[Start of Attachment]

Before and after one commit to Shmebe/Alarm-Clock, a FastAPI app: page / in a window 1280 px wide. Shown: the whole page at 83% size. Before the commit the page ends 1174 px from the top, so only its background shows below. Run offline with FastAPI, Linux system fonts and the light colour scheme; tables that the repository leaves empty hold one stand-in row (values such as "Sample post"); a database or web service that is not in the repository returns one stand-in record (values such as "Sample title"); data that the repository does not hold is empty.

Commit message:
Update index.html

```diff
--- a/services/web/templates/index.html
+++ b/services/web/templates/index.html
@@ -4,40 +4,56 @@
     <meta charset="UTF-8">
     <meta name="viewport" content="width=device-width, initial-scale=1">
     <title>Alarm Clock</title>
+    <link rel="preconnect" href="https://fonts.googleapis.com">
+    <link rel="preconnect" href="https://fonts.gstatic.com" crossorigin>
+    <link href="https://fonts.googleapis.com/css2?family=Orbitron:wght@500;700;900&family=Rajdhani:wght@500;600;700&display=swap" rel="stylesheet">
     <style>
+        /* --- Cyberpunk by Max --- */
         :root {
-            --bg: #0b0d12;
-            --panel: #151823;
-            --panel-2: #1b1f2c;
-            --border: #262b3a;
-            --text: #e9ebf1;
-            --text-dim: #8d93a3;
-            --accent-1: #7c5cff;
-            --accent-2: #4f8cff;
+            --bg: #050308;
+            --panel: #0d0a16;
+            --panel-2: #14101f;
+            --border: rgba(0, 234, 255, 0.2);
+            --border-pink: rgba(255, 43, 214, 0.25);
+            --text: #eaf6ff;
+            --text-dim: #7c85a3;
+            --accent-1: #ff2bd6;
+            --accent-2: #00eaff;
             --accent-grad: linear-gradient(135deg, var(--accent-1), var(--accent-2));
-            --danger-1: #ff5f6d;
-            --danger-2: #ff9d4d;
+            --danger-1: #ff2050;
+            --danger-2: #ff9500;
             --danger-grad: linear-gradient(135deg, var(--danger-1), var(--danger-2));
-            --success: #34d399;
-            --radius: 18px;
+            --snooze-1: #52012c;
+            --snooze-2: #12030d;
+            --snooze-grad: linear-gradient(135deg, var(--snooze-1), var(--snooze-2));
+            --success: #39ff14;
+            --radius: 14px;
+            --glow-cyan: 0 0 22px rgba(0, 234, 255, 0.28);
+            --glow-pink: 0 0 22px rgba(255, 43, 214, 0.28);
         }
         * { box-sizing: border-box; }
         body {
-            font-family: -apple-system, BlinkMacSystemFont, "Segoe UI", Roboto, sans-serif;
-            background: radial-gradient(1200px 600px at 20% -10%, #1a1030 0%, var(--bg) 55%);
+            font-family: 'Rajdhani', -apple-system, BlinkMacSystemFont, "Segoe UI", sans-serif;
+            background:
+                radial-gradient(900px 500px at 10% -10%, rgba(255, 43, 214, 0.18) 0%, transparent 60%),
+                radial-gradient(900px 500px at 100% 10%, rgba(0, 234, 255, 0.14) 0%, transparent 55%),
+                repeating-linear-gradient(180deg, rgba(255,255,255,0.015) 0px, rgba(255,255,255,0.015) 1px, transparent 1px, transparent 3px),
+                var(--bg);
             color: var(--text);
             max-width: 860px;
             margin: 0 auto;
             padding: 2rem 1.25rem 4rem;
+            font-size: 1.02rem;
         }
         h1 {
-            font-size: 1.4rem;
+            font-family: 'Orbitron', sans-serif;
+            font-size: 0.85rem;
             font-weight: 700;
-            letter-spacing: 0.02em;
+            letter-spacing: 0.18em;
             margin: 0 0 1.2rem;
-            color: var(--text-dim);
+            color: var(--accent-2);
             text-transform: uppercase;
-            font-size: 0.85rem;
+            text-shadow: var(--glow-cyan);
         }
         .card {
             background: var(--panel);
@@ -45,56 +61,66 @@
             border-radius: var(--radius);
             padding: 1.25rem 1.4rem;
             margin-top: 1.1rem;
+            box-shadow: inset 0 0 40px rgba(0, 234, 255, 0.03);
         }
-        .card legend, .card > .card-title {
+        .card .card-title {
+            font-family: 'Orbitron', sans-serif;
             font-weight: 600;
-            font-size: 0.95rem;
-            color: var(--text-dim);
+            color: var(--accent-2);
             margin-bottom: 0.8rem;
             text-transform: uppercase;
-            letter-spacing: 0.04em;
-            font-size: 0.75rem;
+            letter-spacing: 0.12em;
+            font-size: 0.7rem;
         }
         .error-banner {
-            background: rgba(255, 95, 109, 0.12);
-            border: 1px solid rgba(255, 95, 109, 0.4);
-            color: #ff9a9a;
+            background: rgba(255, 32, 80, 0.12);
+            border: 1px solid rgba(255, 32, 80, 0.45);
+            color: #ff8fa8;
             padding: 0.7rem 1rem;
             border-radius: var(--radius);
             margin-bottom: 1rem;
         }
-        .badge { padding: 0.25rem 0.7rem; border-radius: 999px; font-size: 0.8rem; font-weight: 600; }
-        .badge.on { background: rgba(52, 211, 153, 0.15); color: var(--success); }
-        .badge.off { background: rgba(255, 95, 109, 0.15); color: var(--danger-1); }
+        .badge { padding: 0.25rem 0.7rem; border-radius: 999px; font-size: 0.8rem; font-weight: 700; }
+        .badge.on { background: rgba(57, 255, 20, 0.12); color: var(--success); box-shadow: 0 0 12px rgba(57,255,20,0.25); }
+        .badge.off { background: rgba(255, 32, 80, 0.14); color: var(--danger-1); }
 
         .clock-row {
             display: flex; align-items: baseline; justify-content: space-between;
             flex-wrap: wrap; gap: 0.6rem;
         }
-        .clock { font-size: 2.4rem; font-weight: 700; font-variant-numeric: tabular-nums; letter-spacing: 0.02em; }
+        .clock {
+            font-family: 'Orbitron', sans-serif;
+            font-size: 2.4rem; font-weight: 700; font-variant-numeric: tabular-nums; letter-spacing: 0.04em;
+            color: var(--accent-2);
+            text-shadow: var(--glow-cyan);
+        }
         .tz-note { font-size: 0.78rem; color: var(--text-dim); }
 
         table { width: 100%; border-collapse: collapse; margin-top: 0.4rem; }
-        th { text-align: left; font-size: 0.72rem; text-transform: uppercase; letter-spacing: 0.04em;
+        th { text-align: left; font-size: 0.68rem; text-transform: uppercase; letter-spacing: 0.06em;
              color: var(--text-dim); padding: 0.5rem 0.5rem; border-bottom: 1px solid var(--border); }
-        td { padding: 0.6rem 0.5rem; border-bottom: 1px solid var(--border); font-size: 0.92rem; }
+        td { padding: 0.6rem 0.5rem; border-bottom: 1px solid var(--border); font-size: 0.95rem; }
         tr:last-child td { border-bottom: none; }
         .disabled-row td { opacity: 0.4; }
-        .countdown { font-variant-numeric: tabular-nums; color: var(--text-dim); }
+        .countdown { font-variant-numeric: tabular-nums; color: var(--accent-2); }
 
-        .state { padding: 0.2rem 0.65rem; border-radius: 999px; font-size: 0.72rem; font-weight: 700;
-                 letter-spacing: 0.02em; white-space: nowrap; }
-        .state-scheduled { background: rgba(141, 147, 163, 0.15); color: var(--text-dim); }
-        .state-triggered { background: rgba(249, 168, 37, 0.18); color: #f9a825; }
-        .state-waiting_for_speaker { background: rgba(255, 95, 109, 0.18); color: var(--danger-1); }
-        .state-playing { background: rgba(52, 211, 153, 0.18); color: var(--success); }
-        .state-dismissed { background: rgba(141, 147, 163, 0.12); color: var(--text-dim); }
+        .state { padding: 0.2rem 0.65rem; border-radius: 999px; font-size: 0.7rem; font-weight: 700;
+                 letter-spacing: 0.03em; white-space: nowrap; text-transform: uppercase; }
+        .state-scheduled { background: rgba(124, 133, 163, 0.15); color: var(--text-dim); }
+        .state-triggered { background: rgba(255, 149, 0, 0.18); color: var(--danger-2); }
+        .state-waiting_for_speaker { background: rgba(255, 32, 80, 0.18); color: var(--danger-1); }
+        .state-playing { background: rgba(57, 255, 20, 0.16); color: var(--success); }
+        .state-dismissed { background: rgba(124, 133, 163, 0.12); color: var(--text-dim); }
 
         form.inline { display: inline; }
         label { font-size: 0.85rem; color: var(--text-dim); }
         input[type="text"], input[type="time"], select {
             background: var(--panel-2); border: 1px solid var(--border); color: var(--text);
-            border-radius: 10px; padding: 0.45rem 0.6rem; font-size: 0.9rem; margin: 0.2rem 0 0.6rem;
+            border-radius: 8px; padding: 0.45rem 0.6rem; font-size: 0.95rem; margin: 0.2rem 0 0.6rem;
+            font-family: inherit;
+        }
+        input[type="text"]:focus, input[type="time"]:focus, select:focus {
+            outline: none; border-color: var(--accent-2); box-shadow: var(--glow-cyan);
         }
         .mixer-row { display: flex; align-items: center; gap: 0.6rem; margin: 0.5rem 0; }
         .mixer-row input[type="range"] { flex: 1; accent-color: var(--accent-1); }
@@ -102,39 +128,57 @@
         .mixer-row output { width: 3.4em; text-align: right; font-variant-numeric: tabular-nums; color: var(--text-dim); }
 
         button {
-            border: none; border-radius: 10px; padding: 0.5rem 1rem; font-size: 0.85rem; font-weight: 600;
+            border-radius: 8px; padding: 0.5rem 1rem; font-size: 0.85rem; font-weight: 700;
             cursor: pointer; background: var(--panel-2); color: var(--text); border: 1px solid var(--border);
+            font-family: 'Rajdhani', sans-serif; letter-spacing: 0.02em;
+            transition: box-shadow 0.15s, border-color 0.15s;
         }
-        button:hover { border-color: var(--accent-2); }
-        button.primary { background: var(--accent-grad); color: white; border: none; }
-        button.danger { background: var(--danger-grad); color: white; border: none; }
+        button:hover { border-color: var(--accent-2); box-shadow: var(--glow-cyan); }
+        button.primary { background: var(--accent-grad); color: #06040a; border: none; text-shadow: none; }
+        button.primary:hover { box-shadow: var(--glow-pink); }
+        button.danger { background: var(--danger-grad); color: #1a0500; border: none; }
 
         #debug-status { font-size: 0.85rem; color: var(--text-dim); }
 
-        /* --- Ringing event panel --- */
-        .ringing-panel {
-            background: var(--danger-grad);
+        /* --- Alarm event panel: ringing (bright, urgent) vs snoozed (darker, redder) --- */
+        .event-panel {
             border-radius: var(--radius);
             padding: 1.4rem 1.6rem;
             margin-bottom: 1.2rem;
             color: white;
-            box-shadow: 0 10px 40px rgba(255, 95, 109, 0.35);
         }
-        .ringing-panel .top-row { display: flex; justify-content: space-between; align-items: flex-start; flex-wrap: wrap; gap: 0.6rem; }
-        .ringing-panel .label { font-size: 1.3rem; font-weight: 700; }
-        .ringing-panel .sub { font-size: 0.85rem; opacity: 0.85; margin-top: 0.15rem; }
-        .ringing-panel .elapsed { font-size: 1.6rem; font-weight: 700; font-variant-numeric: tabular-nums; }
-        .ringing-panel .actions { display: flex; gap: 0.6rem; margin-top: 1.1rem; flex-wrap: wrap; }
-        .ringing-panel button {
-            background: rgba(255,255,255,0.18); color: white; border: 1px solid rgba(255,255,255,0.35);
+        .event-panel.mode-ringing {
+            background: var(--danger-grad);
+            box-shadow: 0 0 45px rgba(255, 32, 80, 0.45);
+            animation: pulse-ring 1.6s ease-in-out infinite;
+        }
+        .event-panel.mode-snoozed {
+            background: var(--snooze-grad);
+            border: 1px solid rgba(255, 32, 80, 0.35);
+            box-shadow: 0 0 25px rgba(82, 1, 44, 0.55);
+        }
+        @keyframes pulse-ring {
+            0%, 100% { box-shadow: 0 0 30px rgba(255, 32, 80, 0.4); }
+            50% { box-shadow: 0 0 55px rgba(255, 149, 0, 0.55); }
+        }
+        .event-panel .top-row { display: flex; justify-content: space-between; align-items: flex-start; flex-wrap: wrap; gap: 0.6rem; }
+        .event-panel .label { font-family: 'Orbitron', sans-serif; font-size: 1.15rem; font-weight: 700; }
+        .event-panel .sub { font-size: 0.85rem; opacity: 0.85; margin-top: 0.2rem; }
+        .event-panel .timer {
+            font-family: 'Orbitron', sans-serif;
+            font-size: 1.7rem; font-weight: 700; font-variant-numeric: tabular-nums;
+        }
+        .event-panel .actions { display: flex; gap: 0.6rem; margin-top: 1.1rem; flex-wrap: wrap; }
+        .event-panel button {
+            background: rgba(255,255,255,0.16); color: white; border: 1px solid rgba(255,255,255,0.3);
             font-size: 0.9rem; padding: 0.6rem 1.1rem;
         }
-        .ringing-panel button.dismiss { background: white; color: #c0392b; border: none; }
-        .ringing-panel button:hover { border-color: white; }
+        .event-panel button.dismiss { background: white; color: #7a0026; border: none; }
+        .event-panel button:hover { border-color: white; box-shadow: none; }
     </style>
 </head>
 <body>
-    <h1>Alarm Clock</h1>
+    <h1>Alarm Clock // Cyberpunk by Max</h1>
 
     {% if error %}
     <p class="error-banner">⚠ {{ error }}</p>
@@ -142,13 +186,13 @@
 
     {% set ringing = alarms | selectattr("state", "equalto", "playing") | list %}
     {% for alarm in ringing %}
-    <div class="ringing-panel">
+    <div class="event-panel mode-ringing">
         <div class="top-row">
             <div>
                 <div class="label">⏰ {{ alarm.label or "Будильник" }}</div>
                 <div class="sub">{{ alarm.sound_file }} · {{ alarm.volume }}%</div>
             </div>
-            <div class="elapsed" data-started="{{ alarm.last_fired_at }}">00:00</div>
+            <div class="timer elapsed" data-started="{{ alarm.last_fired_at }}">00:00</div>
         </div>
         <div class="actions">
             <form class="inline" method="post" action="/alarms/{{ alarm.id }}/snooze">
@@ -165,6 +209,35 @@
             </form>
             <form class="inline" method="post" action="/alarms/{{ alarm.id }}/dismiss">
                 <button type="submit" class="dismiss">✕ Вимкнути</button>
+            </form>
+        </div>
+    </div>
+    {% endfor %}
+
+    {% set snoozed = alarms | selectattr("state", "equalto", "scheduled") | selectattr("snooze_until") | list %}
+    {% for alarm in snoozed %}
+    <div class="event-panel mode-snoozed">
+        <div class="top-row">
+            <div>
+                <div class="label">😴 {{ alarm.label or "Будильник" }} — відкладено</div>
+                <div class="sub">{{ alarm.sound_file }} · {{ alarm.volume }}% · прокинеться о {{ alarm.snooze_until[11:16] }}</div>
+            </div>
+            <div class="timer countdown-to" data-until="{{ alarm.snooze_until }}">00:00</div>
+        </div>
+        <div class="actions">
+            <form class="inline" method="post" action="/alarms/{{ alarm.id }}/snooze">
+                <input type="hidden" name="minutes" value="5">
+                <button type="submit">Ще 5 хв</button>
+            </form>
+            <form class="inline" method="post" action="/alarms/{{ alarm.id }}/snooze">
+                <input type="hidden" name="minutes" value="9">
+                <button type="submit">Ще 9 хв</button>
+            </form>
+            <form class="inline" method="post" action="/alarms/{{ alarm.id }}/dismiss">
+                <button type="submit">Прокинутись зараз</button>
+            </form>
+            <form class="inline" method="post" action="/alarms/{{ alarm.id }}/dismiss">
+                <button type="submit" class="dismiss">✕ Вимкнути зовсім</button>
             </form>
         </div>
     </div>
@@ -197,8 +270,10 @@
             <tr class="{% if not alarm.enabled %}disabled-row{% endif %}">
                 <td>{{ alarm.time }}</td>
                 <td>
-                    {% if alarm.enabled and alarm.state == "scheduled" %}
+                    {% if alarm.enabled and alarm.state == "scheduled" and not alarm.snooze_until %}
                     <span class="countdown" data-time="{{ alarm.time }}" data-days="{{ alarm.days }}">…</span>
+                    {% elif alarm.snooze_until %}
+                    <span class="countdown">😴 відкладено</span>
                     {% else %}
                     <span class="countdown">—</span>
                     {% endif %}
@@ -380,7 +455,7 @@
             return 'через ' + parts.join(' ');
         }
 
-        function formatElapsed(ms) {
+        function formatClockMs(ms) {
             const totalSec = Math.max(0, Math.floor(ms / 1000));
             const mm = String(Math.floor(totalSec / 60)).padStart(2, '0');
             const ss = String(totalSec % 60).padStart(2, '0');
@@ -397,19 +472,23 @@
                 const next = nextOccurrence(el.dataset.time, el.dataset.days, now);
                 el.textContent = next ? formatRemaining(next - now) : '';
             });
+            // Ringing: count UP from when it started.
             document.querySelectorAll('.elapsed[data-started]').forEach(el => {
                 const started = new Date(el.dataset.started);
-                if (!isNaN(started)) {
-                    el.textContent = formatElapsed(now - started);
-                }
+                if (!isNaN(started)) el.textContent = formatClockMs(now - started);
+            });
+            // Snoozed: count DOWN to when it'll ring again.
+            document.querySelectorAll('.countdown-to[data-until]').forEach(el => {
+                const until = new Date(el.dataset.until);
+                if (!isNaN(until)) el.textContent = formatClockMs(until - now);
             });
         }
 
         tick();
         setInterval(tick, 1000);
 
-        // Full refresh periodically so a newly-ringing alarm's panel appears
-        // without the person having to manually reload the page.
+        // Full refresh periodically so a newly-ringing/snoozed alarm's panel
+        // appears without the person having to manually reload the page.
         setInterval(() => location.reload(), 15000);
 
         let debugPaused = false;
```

[End of Attachment]

- _Problem requirements_:
Each line in the material with "index" in it must be reported.

- _Solution to the problem_:
Update index.html
--- a/services/web/templates/index.html
+++ b/services/web/templates/index.html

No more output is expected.